• Consider lowering or repealing inventory taxes and other property taxes that are disincentives to investment in manufacturing activities.
Wal-Mart CEO Doug McMillon recently told suppliers the retailer is committed to the manufacturing agenda and will use its influence to enact or change policy as it pertains to facilitating U.S. manufacturing. He hinted that the retailer would work to bring stakeholders together in key areas identified as hurdles.
State governors have been key in Wal-Mart’s mission to see more manufacturing reshored because it’s often government that can help provide financial incentives and help locate sites and support workforce training. Recently Arkansas Gov. Asa Hutchinson spoke at the retailer’s Open Call for U.S. suppliers held in Bentonville. He has been ally of Wal-Mart’s U.S. manufacturing agenda and has worked to recruit any manufacturer wanting to locate or expand in the Natural State – such as the expansion of Pernod Ricard in Fort Smith which was announced last year.
“One of my chief priorities is ensure that all Arkansans have access to quality employment opportunities,” Hutchinson said Wednesday during the retailer’s meeting. “The best way to achieve that is to create an environment that encourages companies to invest and create jobs right here at home.
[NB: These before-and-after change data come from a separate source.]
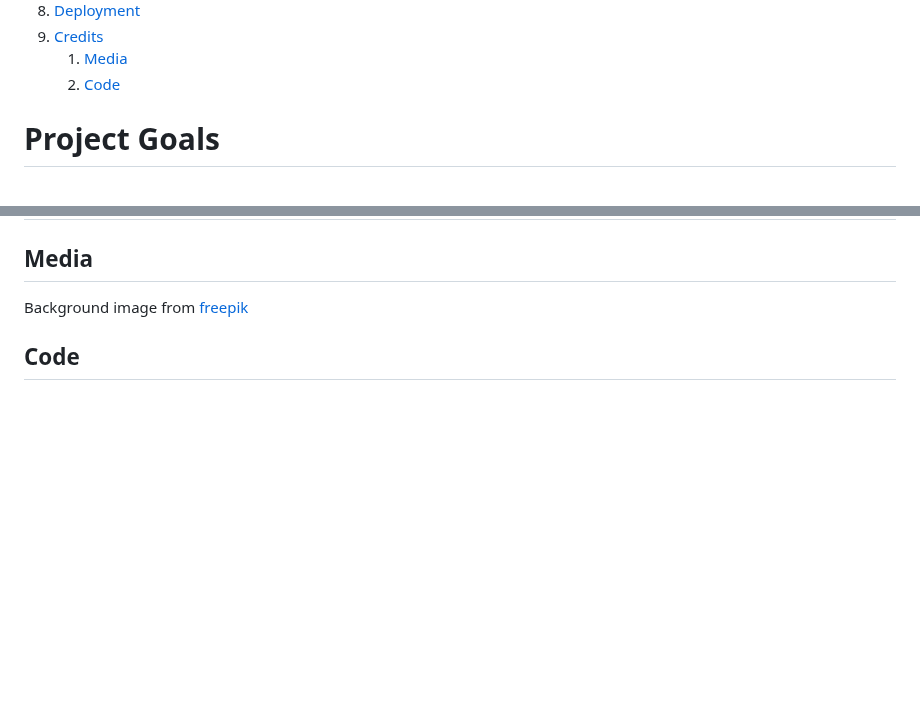
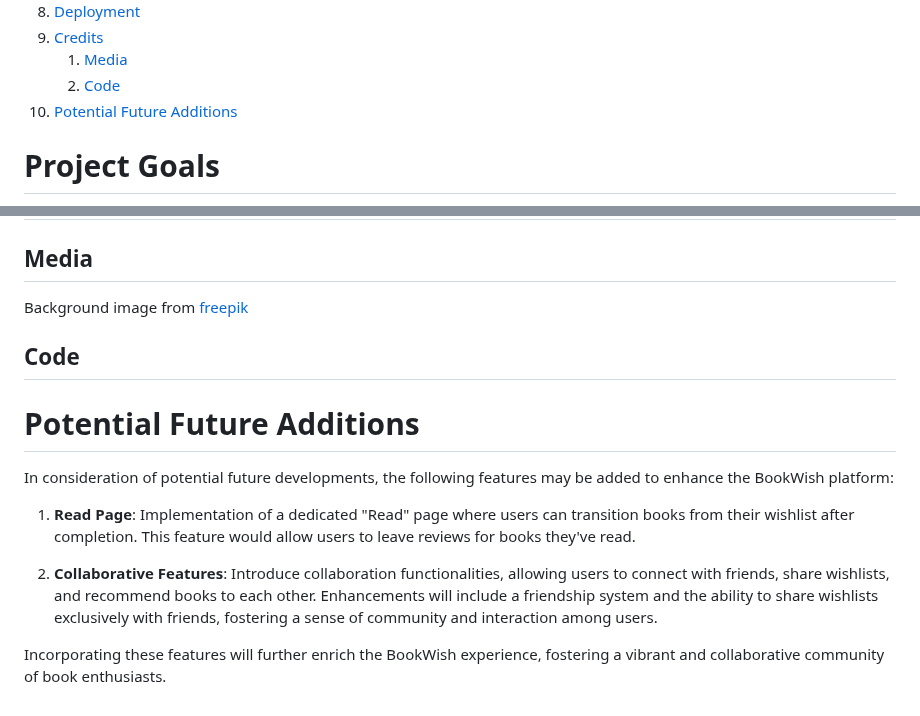
Before and after one commit to amandakoka/bookwish, a Markdown page: README.md, 2 parts joined by grey strips. GitHub-like rendering; blank space fills up the shorter version.

Commit message:
docs: Add potention additions to website in readme.

```diff
--- a/README.md
+++ b/README.md
@@ -28,6 +28,7 @@
 9. [Credits](#credits)
     1. [Media](#media)
     2. [Code](#code)
+10. [Potential Future Additions](#potential-future-additions)
 
 # Project Goals
 The concept for the BookWish website stemmed from observing the needs of my book-loving family and friends. As avid readers, they constantly seek out new books, discovering titles they're drawn to but often face challenges in obtaining or reading them. Additionally, they struggle to keep track of their growing list of desired reads. I've witnessed friends excitedly stumble upon a book they fancy, only to forget about it later due to lack of a tracking system. Recognizing this common dilemma among readers, I envisioned BookWish as a solution, empowering users to effortlessly compile and manage their book wishlist in one convenient platform.
@@ -324,3 +324,13 @@ You can clone the repository by following these steps:
 Background image from [freepik](https://www.freepik.com/free-photo/blurred-books-library-bookcase_2475569.htm#fromView=search&page=2&position=31&uuid=fe4e52a4-5cc3-4bf7-840d-df2de58fbc26)
 
 ## Code
+
+# Potential Future Additions
+
+In consideration of potential future developments, the following features may be added to enhance the BookWish platform:
+
+1. **Read Page**: Implementation of a dedicated "Read" page where users can transition books from their wishlist after completion. This feature would allow users to leave reviews for books they've read.
+
+2. **Collaborative Features**: Introduce collaboration functionalities, allowing users to connect with friends, share wishlists, and recommend books to each other. Enhancements will include a friendship system and the ability to share wishlists exclusively with friends, fostering a sense of community and interaction among users.
+
+Incorporating these features will further enrich the BookWish experience, fostering a vibrant and collaborative community of book enthusiasts.
```
Also changed, not shown: other parts of README.md (+0 -1 lines).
Wal-Mart’s efforts to remove the hurdles that keep many companies from producing goods domestically by combining the forces of government, the private sector and non-governmental organizations, is a great step forward in tackling this complex issue.”
The Boston Consulting Group has been a leading advocate for Wal-Mart’s U.S. manufacturing agenda. BCG’s analysis estimates a potential to recapture about $300 billion in consumer goods that are now being imported. The categories include furniture, cookware and sporting goods. BCG also said if this manufacturing is onshored it will support 1.5 million American jobs. Critics have said the jobs estimate is too high given so much of manufacturing today is automated.
Harry Moser, founder of Reshoring Initiative, reported in May for the first time in decades, more manufacturing jobs are returning to the United States than are going offshore. The combined reshoring and foreign direct investment (FDI) trends grew by over 10% in 2016, adding 77,000 jobs, tying the 2014 record and exceeding the rate of offshoring by about 27,000 jobs. The 2016 results bring the total number of manufacturing jobs brought back from offshore to more than 338,000 since the manufacturing employment low of February 2010.
“We publish this data annually to show companies that their peers are successfully reshoring and that they should reevaluate their sourcing and siting decisions,” Moser said. “With 3 to 4 million manufacturing jobs still offshore, as measured by our $500 billion/year trade deficit, there is potential for much more growth. We call on the administration and Congress to enact policy changes to make the United States competitive again. Our Competitiveness Toolkit is available for them to quantify the impact of policy alternatives, including: stronger skilled workforce; lower corporate taxes and regulations; and lower U.S. dollar.”
According to data from its suppliers, approximately two-thirds of Walmart U.S. merchandise spending is for items that are made, assembled, sourced, or grown in the U.S. Much of that is food given Wal-Mart is the nation’s largest grocery chain. Wal-Mart is still the largest importer of goods for sale in the country based on the number of containers making the trip from China and Asia to U.S. ports.
“It’s important to note that there is no silver bullet that will solve the problem on its own. The barriers to domestic manufacturing are just too broad and too complex,” said Dustin Burke, a partner in BCG’s manufacturing practice.
Link here for a PDF of the policy roadmap.